# Type II Error in Two-Tailed Test of Population Mean with Unknown Variance

In a two-tailed test of the population mean, the null hypothesis claims that the true population mean μ is equal to a given hypothetical value μ0.

A type II error occurs if the hypothesis test based on a random sample fails to reject the null hypothesis even when the true population mean μ is in fact different from μ0.

Let s2 be the sample variance. For sufficiently large n, the population of the following statistics of all possible samples of size n is approximately a Student t distribution with n - 1 degrees of freedom.

This allows us to compute the range of sample means for which the null hypothesis will not be rejected, and to obtain the probability of type II error. We demonstrate the procedure with the following:

#### Problem

Suppose the mean weight of King Penguins found in an Antarctic colony last year was 15.4 kg. Assume in a random sample 35 penguins, the standard deviation of the weight is 2.5 kg. If actual mean penguin weight is 15.1 kg, what is the probability of type II error for a hypothesis test at .05 significance level?

#### Solution

We begin with computing the standard error estimate, SE.

> n = 35                # sample size
> s = 2.5               # sample standard deviation
> SE = s/sqrt(n); SE    # standard error estimate
[1] 0.42258

We next compute the lower and upper bounds of sample means for which the null hypothesis μ = 15.4 would not be rejected.

> alpha = .05           # significance level
> mu0 = 15.4            # hypothetical mean
> I = c(alpha/2, 1-alpha/2)
> q = mu0 + qt(I, df=n-1) * SE; q
[1] 14.541 16.259

Therefore, so long as the sample mean is between 14.541 and 16.259 in a hypothesis test, the null hypothesis will not be rejected. Since we assume that the actual population mean is 15.1, we can compute the lower tail probabilities of both end points.

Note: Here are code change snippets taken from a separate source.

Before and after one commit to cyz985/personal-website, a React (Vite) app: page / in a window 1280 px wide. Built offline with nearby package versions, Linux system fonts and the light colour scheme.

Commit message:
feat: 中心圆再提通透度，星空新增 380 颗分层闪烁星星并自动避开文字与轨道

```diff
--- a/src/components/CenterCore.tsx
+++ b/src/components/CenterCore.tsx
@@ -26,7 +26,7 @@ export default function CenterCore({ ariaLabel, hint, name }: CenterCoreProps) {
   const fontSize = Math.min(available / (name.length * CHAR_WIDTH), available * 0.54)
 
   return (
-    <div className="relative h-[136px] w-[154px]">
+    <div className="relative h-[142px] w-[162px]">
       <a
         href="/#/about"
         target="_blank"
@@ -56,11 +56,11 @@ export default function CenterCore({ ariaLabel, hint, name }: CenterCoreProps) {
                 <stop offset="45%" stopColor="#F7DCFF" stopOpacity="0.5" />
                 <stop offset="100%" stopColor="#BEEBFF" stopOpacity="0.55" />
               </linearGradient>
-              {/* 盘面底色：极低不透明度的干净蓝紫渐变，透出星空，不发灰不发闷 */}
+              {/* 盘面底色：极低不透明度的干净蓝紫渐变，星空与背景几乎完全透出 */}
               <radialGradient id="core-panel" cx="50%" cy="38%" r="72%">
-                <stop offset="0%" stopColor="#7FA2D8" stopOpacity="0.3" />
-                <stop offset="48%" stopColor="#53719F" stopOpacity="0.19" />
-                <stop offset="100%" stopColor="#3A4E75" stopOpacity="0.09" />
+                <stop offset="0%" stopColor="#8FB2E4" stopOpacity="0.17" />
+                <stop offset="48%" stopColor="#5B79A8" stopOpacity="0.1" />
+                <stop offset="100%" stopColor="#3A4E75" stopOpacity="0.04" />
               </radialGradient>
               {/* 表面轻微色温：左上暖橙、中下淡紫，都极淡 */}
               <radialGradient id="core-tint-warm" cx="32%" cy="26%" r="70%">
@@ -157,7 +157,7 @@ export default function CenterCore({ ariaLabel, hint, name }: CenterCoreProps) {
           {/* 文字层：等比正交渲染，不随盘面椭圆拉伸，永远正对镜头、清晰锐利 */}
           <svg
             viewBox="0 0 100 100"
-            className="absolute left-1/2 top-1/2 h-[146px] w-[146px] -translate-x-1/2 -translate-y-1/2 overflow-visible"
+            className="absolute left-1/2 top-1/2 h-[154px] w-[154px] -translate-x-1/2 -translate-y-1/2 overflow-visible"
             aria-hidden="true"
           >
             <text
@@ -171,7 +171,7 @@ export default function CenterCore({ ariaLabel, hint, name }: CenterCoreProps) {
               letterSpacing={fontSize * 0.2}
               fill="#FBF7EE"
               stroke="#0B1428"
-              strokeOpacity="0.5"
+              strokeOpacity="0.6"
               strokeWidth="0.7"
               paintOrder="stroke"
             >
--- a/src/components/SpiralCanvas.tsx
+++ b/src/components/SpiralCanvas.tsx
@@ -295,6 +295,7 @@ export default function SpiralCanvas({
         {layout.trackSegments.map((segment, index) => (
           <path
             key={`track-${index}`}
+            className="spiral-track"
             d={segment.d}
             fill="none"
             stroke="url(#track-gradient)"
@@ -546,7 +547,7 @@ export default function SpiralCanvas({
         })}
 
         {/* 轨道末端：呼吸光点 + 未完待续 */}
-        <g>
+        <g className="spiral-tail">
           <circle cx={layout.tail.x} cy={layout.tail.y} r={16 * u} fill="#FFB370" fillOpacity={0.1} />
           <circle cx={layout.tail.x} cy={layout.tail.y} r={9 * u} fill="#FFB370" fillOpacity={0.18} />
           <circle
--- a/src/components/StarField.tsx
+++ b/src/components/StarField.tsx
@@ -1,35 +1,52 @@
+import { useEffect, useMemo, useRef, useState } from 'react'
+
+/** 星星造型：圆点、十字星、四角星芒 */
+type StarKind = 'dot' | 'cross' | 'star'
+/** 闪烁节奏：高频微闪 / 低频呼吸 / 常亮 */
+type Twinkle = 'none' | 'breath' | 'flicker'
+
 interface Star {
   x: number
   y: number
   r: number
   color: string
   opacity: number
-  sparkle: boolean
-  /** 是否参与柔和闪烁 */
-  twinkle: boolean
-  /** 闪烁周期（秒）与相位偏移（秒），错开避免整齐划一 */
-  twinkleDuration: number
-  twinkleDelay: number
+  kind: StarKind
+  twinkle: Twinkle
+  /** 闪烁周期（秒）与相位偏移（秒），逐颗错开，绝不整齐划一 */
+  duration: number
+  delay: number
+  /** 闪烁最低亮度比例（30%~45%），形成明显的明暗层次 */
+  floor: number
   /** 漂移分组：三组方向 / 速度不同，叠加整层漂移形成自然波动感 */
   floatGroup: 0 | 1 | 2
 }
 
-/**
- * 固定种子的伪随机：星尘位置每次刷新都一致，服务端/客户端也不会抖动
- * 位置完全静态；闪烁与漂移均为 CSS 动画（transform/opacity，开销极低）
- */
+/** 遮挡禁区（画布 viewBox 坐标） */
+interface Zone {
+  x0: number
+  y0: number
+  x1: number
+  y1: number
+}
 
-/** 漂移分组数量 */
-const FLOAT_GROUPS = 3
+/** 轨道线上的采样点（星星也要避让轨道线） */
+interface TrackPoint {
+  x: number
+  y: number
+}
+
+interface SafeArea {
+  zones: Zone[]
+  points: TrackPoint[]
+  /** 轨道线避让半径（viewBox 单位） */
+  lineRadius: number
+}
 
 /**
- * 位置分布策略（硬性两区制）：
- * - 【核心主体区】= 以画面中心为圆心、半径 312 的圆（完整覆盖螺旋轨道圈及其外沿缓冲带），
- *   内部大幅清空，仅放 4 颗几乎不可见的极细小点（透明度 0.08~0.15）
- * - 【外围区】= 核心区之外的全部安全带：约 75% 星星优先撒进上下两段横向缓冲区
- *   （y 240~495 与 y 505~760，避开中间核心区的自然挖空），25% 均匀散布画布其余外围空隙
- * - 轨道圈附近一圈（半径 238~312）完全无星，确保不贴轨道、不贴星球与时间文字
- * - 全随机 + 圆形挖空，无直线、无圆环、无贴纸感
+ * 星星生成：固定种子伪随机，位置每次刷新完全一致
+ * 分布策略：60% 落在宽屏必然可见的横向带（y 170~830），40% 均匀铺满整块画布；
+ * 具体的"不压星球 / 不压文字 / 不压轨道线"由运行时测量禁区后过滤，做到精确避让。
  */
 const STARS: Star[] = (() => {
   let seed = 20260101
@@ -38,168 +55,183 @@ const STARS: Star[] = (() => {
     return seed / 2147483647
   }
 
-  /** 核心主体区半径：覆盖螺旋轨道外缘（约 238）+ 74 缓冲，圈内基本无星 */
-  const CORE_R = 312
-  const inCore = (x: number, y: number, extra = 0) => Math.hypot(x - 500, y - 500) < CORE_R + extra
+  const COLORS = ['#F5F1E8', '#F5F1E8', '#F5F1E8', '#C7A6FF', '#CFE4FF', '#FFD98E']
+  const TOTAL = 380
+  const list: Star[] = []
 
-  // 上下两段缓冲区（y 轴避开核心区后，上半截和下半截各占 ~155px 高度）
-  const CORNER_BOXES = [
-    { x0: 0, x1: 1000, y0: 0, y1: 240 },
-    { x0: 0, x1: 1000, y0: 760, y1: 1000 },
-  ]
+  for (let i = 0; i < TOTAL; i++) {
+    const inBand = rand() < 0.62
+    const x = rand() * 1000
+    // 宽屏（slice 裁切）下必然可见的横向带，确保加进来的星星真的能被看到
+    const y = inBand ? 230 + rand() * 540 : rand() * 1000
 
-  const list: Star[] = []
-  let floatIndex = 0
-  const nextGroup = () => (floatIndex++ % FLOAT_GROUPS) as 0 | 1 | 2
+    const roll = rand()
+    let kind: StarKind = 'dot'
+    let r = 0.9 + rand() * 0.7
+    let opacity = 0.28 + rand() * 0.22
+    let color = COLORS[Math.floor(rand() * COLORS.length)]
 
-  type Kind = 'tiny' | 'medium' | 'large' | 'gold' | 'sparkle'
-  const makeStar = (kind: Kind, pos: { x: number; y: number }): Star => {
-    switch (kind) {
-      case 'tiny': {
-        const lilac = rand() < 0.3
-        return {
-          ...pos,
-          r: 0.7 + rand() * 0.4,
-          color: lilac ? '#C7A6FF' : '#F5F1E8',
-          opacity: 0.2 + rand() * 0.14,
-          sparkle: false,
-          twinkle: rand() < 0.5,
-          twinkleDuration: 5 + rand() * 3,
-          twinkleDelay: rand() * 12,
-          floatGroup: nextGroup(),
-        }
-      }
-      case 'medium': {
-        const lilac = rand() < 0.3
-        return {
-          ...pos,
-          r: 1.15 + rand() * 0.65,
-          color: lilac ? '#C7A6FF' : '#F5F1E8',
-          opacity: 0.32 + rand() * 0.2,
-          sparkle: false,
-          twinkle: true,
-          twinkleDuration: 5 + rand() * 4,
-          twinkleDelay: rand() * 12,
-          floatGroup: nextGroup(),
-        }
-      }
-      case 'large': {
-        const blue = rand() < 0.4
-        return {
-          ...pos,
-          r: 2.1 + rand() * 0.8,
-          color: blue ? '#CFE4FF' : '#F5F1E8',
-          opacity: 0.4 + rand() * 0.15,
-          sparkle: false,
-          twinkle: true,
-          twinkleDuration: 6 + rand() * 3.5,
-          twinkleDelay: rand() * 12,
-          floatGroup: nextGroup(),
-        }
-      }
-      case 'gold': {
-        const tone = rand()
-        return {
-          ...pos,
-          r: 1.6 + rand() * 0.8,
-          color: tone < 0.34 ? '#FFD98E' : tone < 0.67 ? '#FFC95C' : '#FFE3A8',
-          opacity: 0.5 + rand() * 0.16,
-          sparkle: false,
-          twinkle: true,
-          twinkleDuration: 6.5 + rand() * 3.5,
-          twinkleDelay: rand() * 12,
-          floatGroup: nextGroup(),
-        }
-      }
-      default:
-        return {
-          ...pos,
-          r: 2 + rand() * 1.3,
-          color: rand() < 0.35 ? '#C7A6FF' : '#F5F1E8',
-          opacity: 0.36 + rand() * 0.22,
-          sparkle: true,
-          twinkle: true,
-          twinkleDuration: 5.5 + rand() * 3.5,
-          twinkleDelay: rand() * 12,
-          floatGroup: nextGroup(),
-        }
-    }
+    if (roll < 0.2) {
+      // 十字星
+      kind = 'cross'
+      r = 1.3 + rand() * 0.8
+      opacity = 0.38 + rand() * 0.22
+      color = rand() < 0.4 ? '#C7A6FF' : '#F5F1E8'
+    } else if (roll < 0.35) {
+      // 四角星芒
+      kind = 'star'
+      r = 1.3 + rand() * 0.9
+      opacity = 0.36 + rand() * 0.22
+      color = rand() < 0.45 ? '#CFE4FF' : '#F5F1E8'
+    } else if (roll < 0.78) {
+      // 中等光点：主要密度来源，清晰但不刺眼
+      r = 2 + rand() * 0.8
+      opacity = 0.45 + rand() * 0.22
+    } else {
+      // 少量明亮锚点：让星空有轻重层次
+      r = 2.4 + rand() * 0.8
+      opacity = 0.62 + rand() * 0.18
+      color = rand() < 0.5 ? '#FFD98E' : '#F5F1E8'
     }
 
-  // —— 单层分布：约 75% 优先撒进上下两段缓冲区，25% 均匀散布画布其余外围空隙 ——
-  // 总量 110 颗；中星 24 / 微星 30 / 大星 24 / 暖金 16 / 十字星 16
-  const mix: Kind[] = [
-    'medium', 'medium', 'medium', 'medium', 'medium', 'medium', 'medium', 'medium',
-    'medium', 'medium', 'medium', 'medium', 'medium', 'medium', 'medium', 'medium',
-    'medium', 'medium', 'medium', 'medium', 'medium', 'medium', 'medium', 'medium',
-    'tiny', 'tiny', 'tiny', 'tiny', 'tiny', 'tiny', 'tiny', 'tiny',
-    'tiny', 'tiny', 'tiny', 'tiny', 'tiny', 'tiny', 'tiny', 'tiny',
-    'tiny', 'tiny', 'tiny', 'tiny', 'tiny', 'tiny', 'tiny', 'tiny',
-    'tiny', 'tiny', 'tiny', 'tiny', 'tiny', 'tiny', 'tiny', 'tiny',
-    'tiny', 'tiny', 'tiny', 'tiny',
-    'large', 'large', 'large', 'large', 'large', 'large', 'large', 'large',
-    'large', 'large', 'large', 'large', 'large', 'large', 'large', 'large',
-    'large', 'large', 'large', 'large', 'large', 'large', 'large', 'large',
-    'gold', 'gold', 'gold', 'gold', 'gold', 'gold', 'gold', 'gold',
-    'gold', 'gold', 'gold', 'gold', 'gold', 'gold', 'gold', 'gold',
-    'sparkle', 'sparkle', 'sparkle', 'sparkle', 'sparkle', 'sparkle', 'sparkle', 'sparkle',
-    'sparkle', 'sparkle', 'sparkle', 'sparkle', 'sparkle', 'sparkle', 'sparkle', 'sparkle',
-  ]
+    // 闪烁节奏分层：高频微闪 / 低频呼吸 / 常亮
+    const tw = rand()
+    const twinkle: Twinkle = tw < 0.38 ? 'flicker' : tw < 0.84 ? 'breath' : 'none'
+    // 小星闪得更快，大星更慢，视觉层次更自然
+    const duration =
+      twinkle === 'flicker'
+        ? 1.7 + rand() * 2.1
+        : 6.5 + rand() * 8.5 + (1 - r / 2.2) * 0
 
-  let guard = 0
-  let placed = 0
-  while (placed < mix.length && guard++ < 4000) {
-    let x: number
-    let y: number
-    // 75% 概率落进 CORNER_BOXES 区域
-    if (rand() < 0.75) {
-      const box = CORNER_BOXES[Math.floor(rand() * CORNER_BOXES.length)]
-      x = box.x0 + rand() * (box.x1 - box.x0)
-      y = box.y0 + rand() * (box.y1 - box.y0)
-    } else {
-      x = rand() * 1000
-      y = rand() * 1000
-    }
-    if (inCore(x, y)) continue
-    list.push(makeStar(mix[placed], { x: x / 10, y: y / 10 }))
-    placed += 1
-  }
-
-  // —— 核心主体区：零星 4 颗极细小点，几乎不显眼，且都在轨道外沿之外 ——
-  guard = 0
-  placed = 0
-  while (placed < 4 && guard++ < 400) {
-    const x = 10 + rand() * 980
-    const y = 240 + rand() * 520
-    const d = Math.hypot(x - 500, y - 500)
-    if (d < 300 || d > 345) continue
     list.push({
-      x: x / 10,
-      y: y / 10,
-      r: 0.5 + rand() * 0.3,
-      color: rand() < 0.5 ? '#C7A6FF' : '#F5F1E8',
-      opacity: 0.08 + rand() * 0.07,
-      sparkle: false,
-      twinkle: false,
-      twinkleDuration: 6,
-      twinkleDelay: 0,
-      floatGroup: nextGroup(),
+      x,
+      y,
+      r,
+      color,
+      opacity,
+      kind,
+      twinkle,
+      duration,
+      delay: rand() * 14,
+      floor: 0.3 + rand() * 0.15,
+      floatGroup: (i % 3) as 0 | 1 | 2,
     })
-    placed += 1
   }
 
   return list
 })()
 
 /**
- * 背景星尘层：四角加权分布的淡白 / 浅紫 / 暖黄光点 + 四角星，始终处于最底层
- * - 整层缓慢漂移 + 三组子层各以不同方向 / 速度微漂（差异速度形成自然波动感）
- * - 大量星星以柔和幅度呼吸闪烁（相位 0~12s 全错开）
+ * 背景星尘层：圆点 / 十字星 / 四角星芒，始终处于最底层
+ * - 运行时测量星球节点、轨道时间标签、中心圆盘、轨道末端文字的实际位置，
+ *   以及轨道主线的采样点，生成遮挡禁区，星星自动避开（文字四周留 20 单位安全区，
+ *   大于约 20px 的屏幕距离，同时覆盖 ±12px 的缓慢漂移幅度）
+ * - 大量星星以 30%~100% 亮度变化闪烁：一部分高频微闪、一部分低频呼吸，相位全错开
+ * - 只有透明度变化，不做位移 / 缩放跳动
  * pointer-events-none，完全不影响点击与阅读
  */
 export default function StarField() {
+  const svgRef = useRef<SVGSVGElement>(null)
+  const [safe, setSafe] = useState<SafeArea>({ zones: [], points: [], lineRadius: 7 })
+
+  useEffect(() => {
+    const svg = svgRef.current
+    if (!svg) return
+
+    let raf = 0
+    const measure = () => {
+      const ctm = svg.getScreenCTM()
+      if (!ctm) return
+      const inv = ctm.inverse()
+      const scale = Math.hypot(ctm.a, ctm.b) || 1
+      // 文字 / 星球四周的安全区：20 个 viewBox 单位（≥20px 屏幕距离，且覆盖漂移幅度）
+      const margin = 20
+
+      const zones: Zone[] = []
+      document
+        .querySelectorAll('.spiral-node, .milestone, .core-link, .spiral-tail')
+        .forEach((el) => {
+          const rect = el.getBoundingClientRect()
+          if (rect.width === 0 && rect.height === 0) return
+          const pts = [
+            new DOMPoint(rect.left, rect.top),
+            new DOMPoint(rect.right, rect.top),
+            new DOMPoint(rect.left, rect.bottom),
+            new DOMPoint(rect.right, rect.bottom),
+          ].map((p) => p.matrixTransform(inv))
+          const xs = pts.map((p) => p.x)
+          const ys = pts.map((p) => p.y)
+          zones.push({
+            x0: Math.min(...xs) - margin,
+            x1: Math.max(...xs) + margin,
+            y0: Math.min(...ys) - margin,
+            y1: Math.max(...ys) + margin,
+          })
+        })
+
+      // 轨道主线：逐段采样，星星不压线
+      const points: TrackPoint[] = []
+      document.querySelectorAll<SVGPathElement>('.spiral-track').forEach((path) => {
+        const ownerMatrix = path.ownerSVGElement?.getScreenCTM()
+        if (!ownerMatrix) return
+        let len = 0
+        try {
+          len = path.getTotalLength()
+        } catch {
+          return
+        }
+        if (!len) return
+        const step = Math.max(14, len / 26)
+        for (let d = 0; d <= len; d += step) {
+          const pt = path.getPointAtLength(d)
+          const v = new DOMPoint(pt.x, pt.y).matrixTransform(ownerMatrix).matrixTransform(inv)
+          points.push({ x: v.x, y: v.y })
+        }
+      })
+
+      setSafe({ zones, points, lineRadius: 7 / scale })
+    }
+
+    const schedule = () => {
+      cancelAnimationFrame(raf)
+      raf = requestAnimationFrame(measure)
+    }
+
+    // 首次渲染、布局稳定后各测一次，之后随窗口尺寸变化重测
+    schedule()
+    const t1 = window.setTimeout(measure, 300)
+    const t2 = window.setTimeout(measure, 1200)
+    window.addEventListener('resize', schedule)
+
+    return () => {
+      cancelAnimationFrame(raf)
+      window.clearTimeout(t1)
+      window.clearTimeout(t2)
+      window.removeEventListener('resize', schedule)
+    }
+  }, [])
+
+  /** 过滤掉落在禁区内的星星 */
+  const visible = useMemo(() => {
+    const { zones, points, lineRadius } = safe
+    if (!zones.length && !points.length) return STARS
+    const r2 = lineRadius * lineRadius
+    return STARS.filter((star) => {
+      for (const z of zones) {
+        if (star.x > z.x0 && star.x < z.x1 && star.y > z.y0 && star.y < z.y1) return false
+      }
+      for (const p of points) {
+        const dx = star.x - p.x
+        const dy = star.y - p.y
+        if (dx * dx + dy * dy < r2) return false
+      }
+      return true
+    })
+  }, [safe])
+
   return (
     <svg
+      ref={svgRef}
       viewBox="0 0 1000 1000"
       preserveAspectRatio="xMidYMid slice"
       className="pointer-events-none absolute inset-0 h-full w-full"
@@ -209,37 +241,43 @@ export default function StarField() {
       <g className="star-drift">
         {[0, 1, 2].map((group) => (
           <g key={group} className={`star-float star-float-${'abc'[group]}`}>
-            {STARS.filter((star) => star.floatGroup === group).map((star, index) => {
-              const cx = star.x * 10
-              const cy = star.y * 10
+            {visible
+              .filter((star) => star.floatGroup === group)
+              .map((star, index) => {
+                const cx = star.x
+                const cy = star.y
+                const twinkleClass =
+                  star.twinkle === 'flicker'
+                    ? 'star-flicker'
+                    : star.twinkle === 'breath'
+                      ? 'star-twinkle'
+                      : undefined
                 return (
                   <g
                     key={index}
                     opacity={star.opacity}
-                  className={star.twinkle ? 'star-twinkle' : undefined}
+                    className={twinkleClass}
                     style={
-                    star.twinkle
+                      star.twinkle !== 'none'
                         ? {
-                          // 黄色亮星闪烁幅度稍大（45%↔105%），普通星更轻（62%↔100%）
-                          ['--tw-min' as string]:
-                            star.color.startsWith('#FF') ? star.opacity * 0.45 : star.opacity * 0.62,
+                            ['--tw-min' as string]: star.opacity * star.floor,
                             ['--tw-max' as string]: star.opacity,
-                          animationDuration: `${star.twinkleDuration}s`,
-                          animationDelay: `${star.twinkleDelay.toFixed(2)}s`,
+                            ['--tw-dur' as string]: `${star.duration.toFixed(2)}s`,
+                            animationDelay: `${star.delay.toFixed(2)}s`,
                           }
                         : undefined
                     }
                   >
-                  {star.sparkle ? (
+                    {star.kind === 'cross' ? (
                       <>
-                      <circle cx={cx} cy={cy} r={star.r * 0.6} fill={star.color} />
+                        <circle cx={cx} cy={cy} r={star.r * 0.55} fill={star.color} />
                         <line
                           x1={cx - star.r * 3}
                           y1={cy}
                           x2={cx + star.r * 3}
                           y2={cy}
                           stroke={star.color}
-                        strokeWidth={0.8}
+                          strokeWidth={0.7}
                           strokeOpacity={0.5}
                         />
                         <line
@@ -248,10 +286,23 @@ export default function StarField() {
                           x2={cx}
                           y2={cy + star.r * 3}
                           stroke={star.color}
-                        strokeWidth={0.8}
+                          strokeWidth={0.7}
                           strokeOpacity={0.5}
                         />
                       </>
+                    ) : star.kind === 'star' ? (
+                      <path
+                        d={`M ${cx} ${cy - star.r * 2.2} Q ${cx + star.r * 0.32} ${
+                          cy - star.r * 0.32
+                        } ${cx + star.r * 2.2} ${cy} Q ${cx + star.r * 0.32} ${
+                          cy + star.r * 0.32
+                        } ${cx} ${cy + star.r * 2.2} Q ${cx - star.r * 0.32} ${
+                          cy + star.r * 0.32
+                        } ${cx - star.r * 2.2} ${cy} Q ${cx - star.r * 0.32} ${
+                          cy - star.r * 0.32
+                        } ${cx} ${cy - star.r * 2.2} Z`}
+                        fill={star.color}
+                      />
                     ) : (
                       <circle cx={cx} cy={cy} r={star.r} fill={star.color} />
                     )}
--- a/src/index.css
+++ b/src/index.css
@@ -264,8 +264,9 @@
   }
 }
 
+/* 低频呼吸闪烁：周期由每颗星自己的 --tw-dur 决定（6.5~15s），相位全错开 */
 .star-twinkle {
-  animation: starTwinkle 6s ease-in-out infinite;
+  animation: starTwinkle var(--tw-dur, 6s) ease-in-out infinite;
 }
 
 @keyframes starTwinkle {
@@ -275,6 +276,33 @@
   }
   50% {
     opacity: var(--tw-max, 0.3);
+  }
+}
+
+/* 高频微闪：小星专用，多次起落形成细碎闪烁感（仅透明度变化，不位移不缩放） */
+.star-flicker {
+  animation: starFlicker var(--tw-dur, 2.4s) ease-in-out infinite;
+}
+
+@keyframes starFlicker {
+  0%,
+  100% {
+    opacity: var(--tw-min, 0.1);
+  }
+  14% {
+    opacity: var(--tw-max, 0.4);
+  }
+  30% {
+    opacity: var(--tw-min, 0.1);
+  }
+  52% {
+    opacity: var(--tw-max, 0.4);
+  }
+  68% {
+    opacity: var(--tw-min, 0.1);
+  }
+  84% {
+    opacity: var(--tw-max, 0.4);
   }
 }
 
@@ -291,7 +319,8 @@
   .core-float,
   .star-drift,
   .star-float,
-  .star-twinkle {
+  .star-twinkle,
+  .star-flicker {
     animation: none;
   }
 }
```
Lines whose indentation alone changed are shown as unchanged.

> mu = 15.1             # assumed actual mean
> p = pt((q - mu)/SE, df=n-1); p
[1] 0.097445 0.995168

Finally, the probability of type II error is the probability between the two end points.

> diff(p)               # p[2]-p[1]
[1] 0.89772